This girl!

Thursday, March 16, 2017

Communication is power!

We got Sophia's PODD (you can read all about it here) two years ago when her wonderful former teacher introduced us to this amazing communication system. It was all new to us and I have to admit I didn't use it as much as I should have, I got stuck saying the same few things over and over and didn't go beyond more than telling Sophia where we were going or that it was time to eat. She seemed to understand what I was saying but I was not making progress trying to communicate with her when she was upset or when she wanted something different to do. 
I can't say exactly why I was not taking full advantage of the PODD, maybe it was fear of making mistakes, fear of not seeing progress, distraction from all the medical issues that were going on or simple laziness. Maybe it was all of those things. About two weeks ago I decided to get serious about giving Sophia the right to communicate, I thought: if not now, when? if not me, who?. I have been following different blogs about other families using the PODD, watching videos and reading tips and suggestions on how to use it in different scenarios. 
Also with Sophia's teacher's guidance I have been focusing on acknowledging when she is upset and showing her that it is ok to be frustrated sometimes and then reading a story about a little girl who gets angry sometimes (see video below). I have to say that I am impressed and very happy to see the progress Sophia and I have made with this particular issue, I used to get so frustrated when I couldn't figure out what was bothering her and that was obviously not helping either one of us. We haven't gotten to the point where Sophia independently tells me with the PODD why she is upset but she is paying attention and seems to understand that I am recognizing and respecting the fact that she is not happy and makes her feel better again. Most of the times she is upset either because she wants more food or more of one activity or because she is tired and I am able to address those feelings giving them meaning with the symbols in the PODD. 
Even when I am not sure what it is that's bothering her, I am learning that it's still ok to say that I know something is wrong but not sure what and Sophia calms down because she sees that I am communicating with her. 
I am also working on talking about our day, where we went and what we did and how we felt about it. It is a work in progress and I am making a lot of mistakes but I am learning and most important Sophia is learning too. She is able to make choices and she has told us when she has enough or wants more of a toy or activity, at school she chooses what activity or book she wants to use and has answered comprehension questions about stories that were read to her before. The progress is evident and there is definitively more to come but I need to keep working on modeling all the time and everywhere because that is the key to her success. Sophia, just like everyone else, has the right to communicate what is in her mind, her needs and wants, her likes, dislikes and opinions about the world she is part of. 
I love Elmo

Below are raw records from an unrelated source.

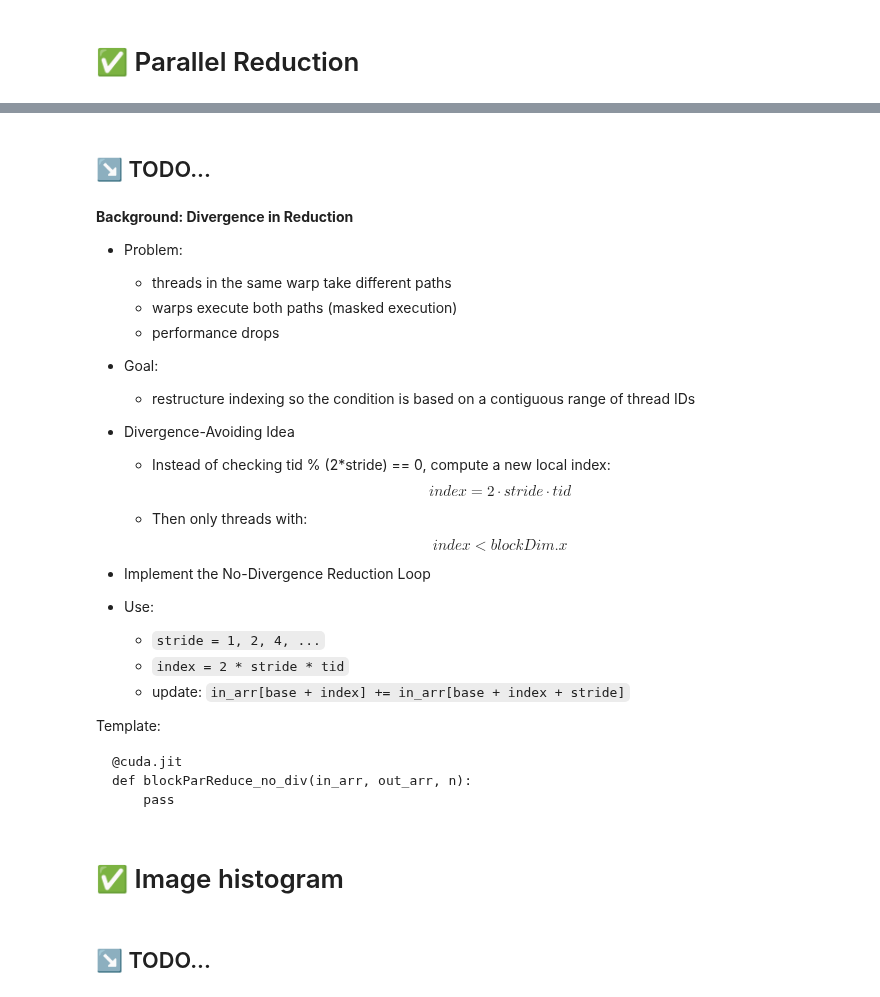
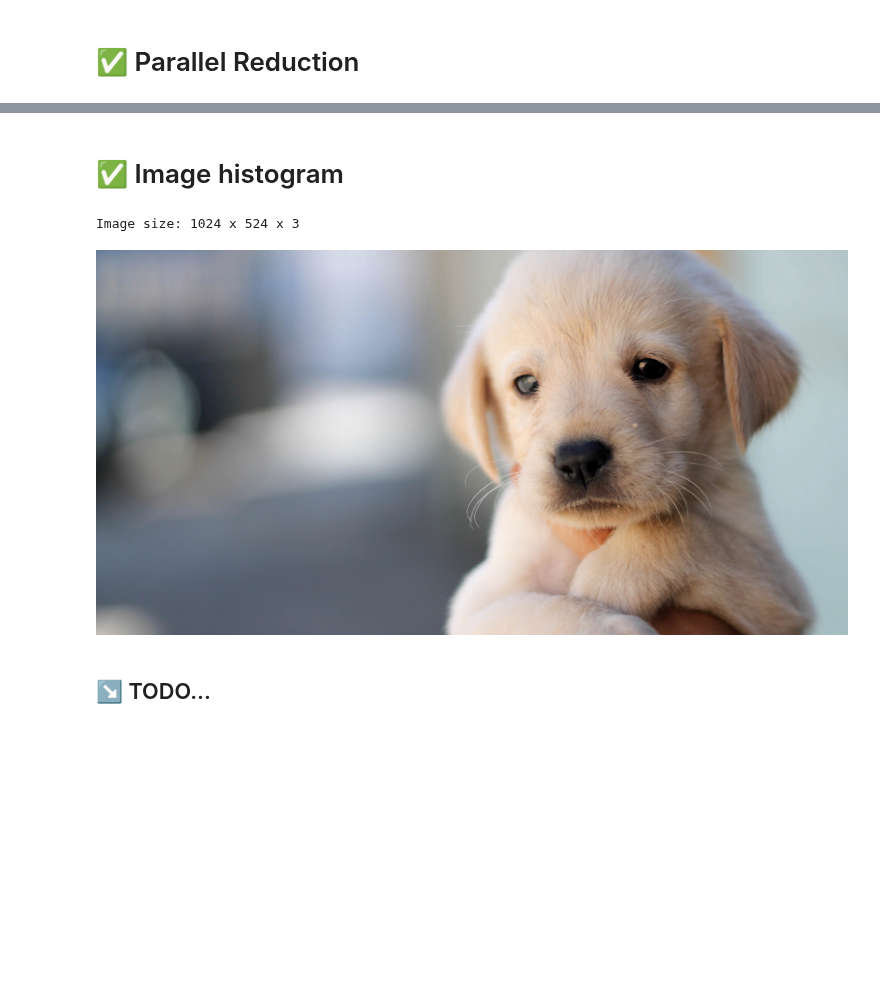
Before and after one commit to Filippo-Corti/GPUComputing, a Jupyter notebook: CUDA-Lab03.ipynb, the cells around one changed output, grey strips where cells are left out. Saved outputs shown, nothing was run; the diff lists cells and outputs as text; code cells hidden in the pictures; blank space fills up the shorter version.

Commit message:
added data images

````diff
--- a/CUDA-Lab03.ipynb
+++ b/CUDA-Lab03.ipynb
@@ -268,58 +308,21 @@ Memory occupancy:
     GPU total: 15.828 GB
     GPU free : 11.417 GB
     GPU used : 4.411 GB
-# %% [markdown]
-## ↘️ TODO...
-# %% [markdown]
-**Background: Divergence in Reduction**
-
--   Problem:
-    -   threads in the same warp take different paths
-    -   warps execute both paths (masked execution)
-    -   performance drops
--   Goal:
-    -   restructure indexing so the condition is based on a contiguous range of thread IDs
-
-- Divergence-Avoiding Idea
-
-    -  Instead of checking tid % (2\*stride) == 0, compute a new local index:
-    $$
-    index = 2 \cdot stride \cdot tid
-    $$
-
-    -   Then only threads with:
-    $$
-    index < blockDim.x
-    $$
-
-
--   Implement the No-Divergence Reduction Loop
-
--   Use:
-
-    -   `stride = 1, 2, 4, ...`
-    -   `index = 2 * stride * tid`
-    -   update: `in_arr[base + index] += in_arr[base + index + stride]`
-
-Template:
-
-```{python}
-@cuda.jit
-def blockParReduce_no_div(in_arr, out_arr, n):
-    pass
-```
 # %% [markdown]
 # ✅ Image histogram
 # %%
 import numpy as np
 from PIL import Image
 import matplotlib.pyplot as plt
 
-img = Image.open("../images/dog.png") # load image
+img = Image.open("./dog.bmp") # load image
 img_mat = np.array(img).astype(np.uint8) # convert to numpy array
 H, W, C = img_mat.shape
 print(f"Image size: {W} x {H} x {C}")
 img
+# %% [output]
+Image size: 1024 x 524 x 3
+[figure, added]
 # %% [markdown]
 ## ↘️ TODO...
 # %% [markdown]
````
Also changed, not shown: parts of 6 cells of this notebook, 2 other files.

Thursday, March 2, 2017

Who is Sophia?

Sophia is special.
Sophia is not a diagnosis and she is not a statistic. Sophia is special, and I don't mean special needs special but special. She is unique and not because there is no one else with the same exact chromosomal arrangement (read here) but because her personality is like no other.
Now, I may be a little biased here but she really is the sweetest kid I know. Sophia is also determined and kind, she is loving and lovable. The many obstacles and setbacks haven't been able to erase that beautiful smile from her face, the same smile that fuels my heart to keep on going when things are tough. She is also very smart, she knows exactly how to manipulate us into give hugs and kisses any time she wants and only when she wants them. Sophia can tell when I am sad and even though she can't say it with words, she can tell me that everything is going to be ok by putting her hands on my cheeks and looking right into my eyes.
Yes, Sophia has some disabilities but they don't define her, there's a lot of can'ts but there are also cans. She can't walk independently but she can crawl and she moves around when she wants, she can also walk holding hands or with the help of her walker. She can't play soccer or baseball (yet) but she loves bowling just like her dad. Sophia can't chew her food but she can swallow and loves to eat and she is always asking for more. She can't say mama but she can show me she wants me by reaching out for me whenever I walk by her. We may not bond over manicure and pedicure but by reading some of her favorite books or singing her favorite songs. Sophia can't say I love you but she can show me her love when she looks for my hand and holds it and doesn't want to let go.
Sophia is non judgmental and she is accepting of who I am, so much so that even on the days when I am being impatient or worrying about insignificant things she still wants to cuddle with me. She doesn't hold grudges and she can see past my many imperfections. Sophia has the incredible power of bringing a smile on anyone she meets, this is true even when she is not with them because it is impossible to look at her or even think of her and not smile! Even her doctors know her by her name and not by a medical record number because her smile is unforgettable.
I feel so honored to get to be her mama and I do wish I could make all the diseases, the surgeries, the difficulties, the setbacks, the stays in the hospital and the many medicines and their side effects go away because they have tried to cloud my Sophia's beautiful personality, I wish I could make them all disappear but I can't, because this was the hand we were dealt. What I can do is to keep enjoying of all what makes my daughter the special person she is.